* [Assignment]:
Every line below that contains "diagram" is to be copied.

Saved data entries
□ □ □

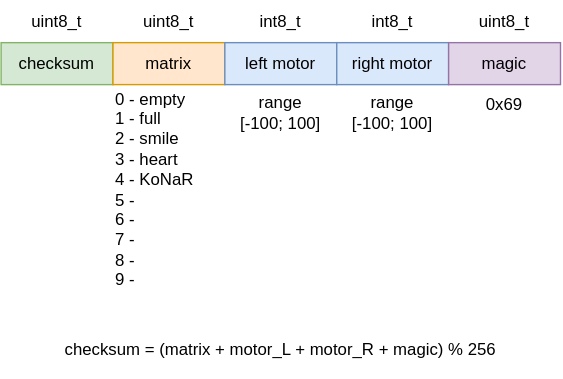
Before: docs/frame.drawio.svg, a diagram exported from draw.io (Eryk-Mozdzen/rysiek). Source tidied: cells renumbered, new cells last; positions are measured from the earlier drawing's top-left corner, leaving out a move shared by most shapes.
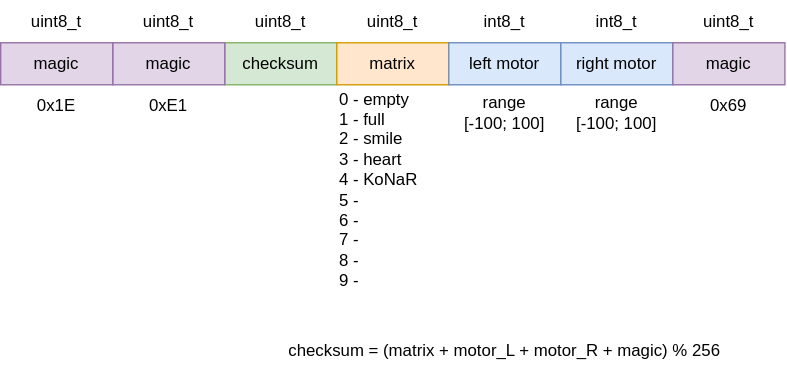
Later version of the same file.

Diff of the diagram source:
```diff
@@ -47,5 +47,23 @@
     <mxCell id="16" value="0x69" style="text;html=1;strokeColor=none;fillColor=none;align=center;verticalAlign=middle;whiteSpace=wrap;rounded=0;" parent="1" vertex="1">
       <mxGeometry x="320" y="60" width="80" height="30" as="geometry" />
     </mxCell>
+    <mxCell id="17" value="magic" style="rounded=0;whiteSpace=wrap;html=1;fillColor=#e1d5e7;strokeColor=#9673a6;" parent="1" vertex="1">
+      <mxGeometry x="-80" y="30" width="80" height="30" as="geometry" />
+    </mxCell>
+    <mxCell id="18" value="uint8_t" style="text;html=1;strokeColor=none;fillColor=none;align=center;verticalAlign=middle;whiteSpace=wrap;rounded=0;" parent="1" vertex="1">
+      <mxGeometry x="-70" width="60" height="30" as="geometry" />
+    </mxCell>
+    <mxCell id="19" value="0xE1" style="text;html=1;strokeColor=none;fillColor=none;align=center;verticalAlign=middle;whiteSpace=wrap;rounded=0;" parent="1" vertex="1">
+      <mxGeometry x="-80" y="60" width="80" height="30" as="geometry" />
+    </mxCell>
+    <mxCell id="20" value="magic" style="rounded=0;whiteSpace=wrap;html=1;fillColor=#e1d5e7;strokeColor=#9673a6;" parent="1" vertex="1">
+      <mxGeometry x="-160" y="30" width="80" height="30" as="geometry" />
+    </mxCell>
+    <mxCell id="21" value="0x1E" style="text;html=1;strokeColor=none;fillColor=none;align=center;verticalAlign=middle;whiteSpace=wrap;rounded=0;" parent="1" vertex="1">
+      <mxGeometry x="-160" y="60" width="80" height="30" as="geometry" />
+    </mxCell>
+    <mxCell id="22" value="uint8_t" style="text;html=1;strokeColor=none;fillColor=none;align=center;verticalAlign=middle;whiteSpace=wrap;rounded=0;" parent="1" vertex="1">
+      <mxGeometry x="-150" width="60" height="30" as="geometry" />
+    </mxCell>
   </root>
 </mxGraphModel>
```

□ □ □

* [Response area]:
Before: docs/frame.drawio.svg, a diagram exported from draw.io (Eryk-Mozdzen/rysiek). Source tidied: cells renumbered, new cells last; positions are measured from the earlier drawing's top-left corner, leaving out a move shared by most shapes.
Diff of the diagram source:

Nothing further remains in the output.